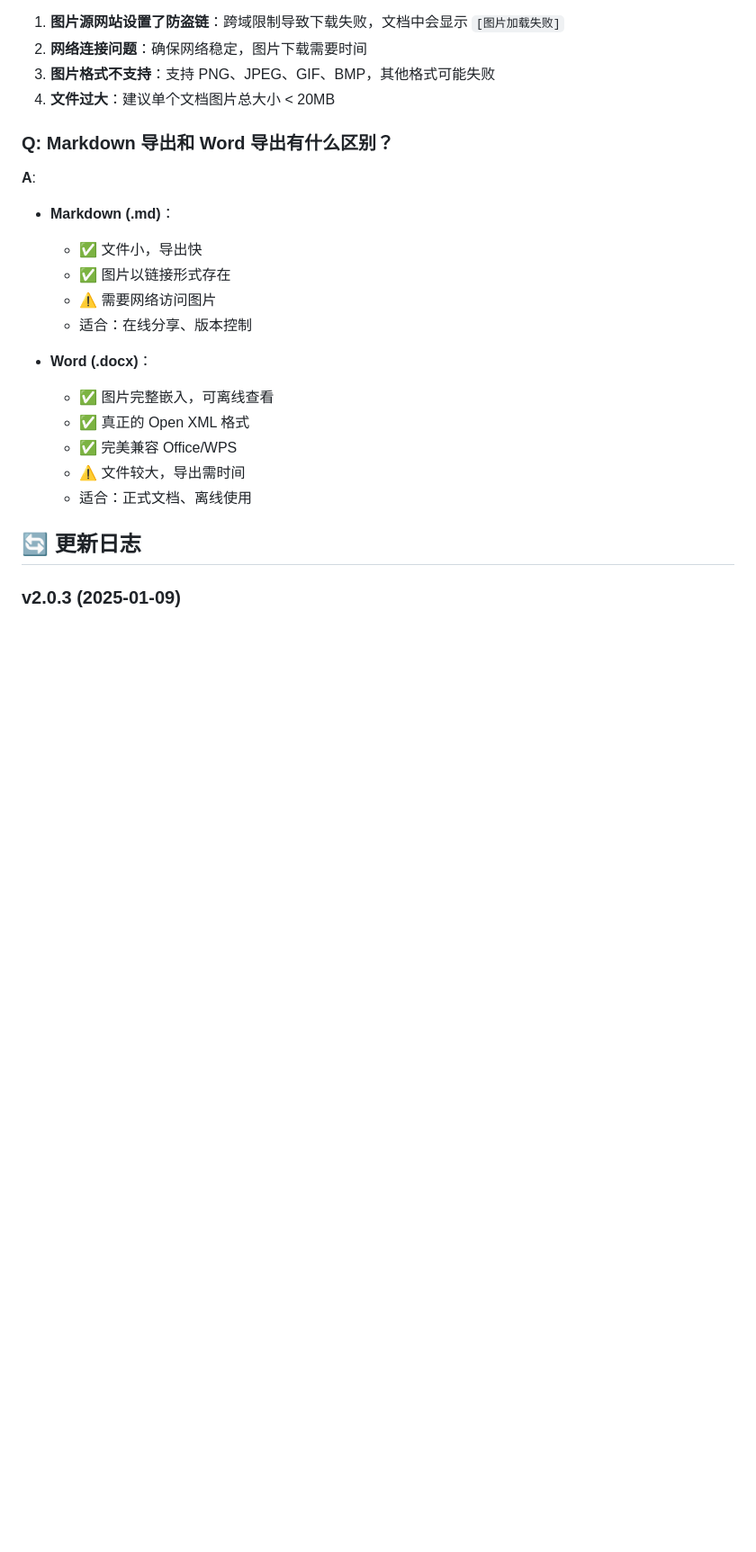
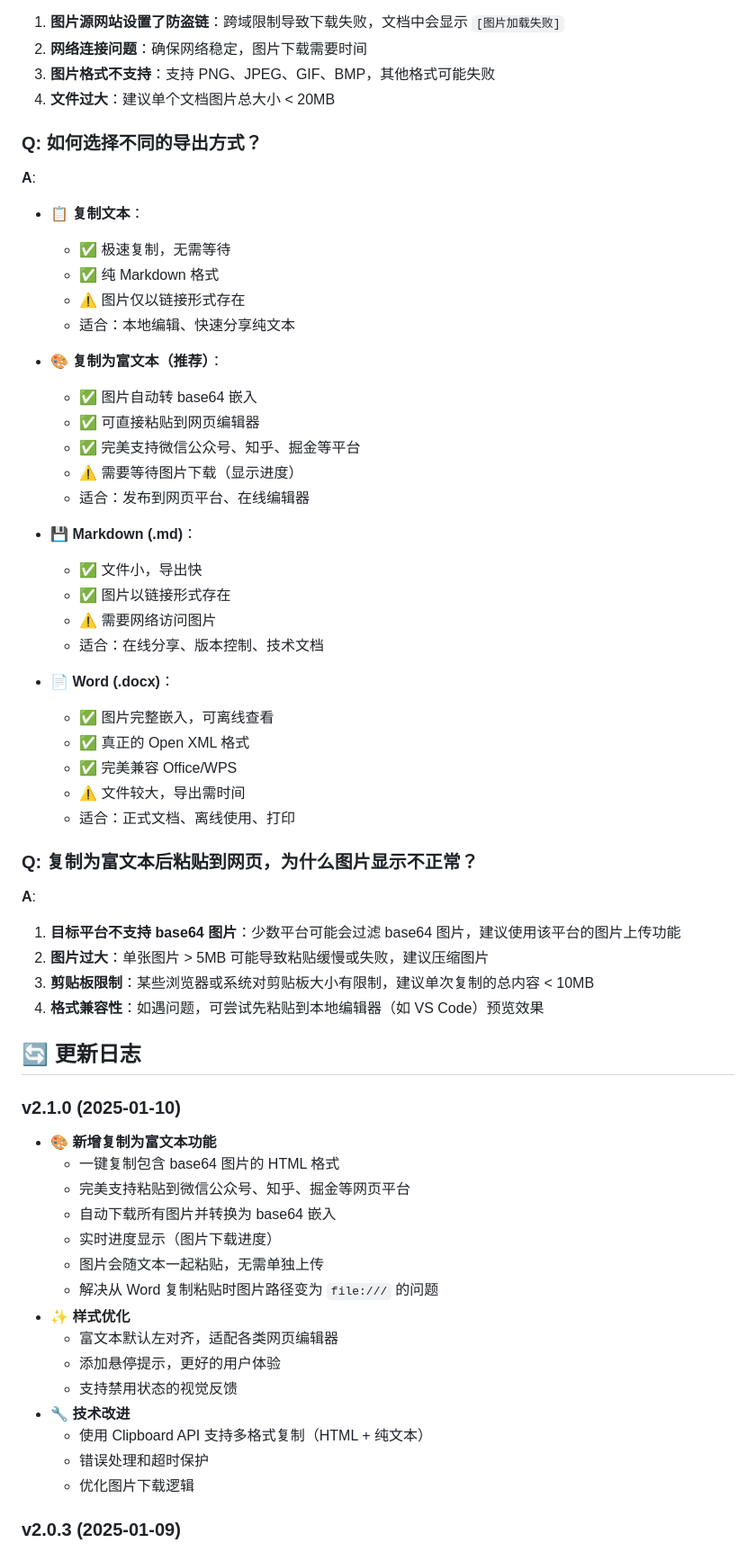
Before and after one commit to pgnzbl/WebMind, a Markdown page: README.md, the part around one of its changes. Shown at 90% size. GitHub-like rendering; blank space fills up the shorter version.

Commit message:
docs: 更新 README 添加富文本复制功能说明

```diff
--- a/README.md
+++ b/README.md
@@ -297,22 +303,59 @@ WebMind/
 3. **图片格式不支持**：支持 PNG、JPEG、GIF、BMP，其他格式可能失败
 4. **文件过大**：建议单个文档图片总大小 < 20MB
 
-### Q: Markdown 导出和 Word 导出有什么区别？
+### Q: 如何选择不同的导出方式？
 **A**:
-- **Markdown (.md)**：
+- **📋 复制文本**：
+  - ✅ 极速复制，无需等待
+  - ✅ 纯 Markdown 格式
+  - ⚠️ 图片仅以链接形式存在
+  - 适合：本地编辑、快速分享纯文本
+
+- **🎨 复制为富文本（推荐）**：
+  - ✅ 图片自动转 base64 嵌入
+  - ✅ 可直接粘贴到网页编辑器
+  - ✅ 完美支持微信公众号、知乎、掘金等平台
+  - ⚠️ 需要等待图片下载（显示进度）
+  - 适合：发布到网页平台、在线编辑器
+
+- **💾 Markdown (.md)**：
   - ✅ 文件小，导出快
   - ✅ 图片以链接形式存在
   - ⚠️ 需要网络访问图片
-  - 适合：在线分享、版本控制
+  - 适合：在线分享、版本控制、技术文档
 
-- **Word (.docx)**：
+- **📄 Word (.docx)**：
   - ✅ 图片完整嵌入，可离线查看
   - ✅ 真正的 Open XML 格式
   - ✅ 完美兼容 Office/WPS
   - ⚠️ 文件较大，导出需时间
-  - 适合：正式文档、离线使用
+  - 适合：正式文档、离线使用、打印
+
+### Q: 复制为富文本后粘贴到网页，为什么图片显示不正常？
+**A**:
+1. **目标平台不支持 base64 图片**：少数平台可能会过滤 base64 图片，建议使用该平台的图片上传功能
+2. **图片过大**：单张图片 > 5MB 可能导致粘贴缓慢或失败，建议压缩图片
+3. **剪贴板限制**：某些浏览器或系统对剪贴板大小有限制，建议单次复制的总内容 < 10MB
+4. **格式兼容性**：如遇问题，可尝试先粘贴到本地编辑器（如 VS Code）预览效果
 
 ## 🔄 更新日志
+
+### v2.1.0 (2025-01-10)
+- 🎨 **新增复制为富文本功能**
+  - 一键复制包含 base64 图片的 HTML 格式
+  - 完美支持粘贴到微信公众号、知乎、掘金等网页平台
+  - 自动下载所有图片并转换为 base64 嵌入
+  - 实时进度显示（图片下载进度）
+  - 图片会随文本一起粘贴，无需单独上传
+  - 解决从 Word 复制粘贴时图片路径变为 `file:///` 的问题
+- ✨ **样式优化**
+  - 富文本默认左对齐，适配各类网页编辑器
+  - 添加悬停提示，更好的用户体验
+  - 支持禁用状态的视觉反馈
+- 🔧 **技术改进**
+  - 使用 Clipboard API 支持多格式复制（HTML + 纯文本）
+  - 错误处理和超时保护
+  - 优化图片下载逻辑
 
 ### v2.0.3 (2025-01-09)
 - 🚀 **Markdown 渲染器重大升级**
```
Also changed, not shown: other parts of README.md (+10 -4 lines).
--- --- ---
(PROBLEM STATEMENT): What lines hold the string "README"? Pick them out of the data.

(TASK RESPONSE):
Before and after one commit to pgnzbl/WebMind, a Markdown page: README.md, the part around one of its changes. Shown at 90% size. GitHub-like rendering; blank space fills up the shorter version.
docs: 更新 README 添加富文本复制功能说明
--- a/README.md
+++ b/README.md
Also changed, not shown: other parts of README.md (+10 -4 lines).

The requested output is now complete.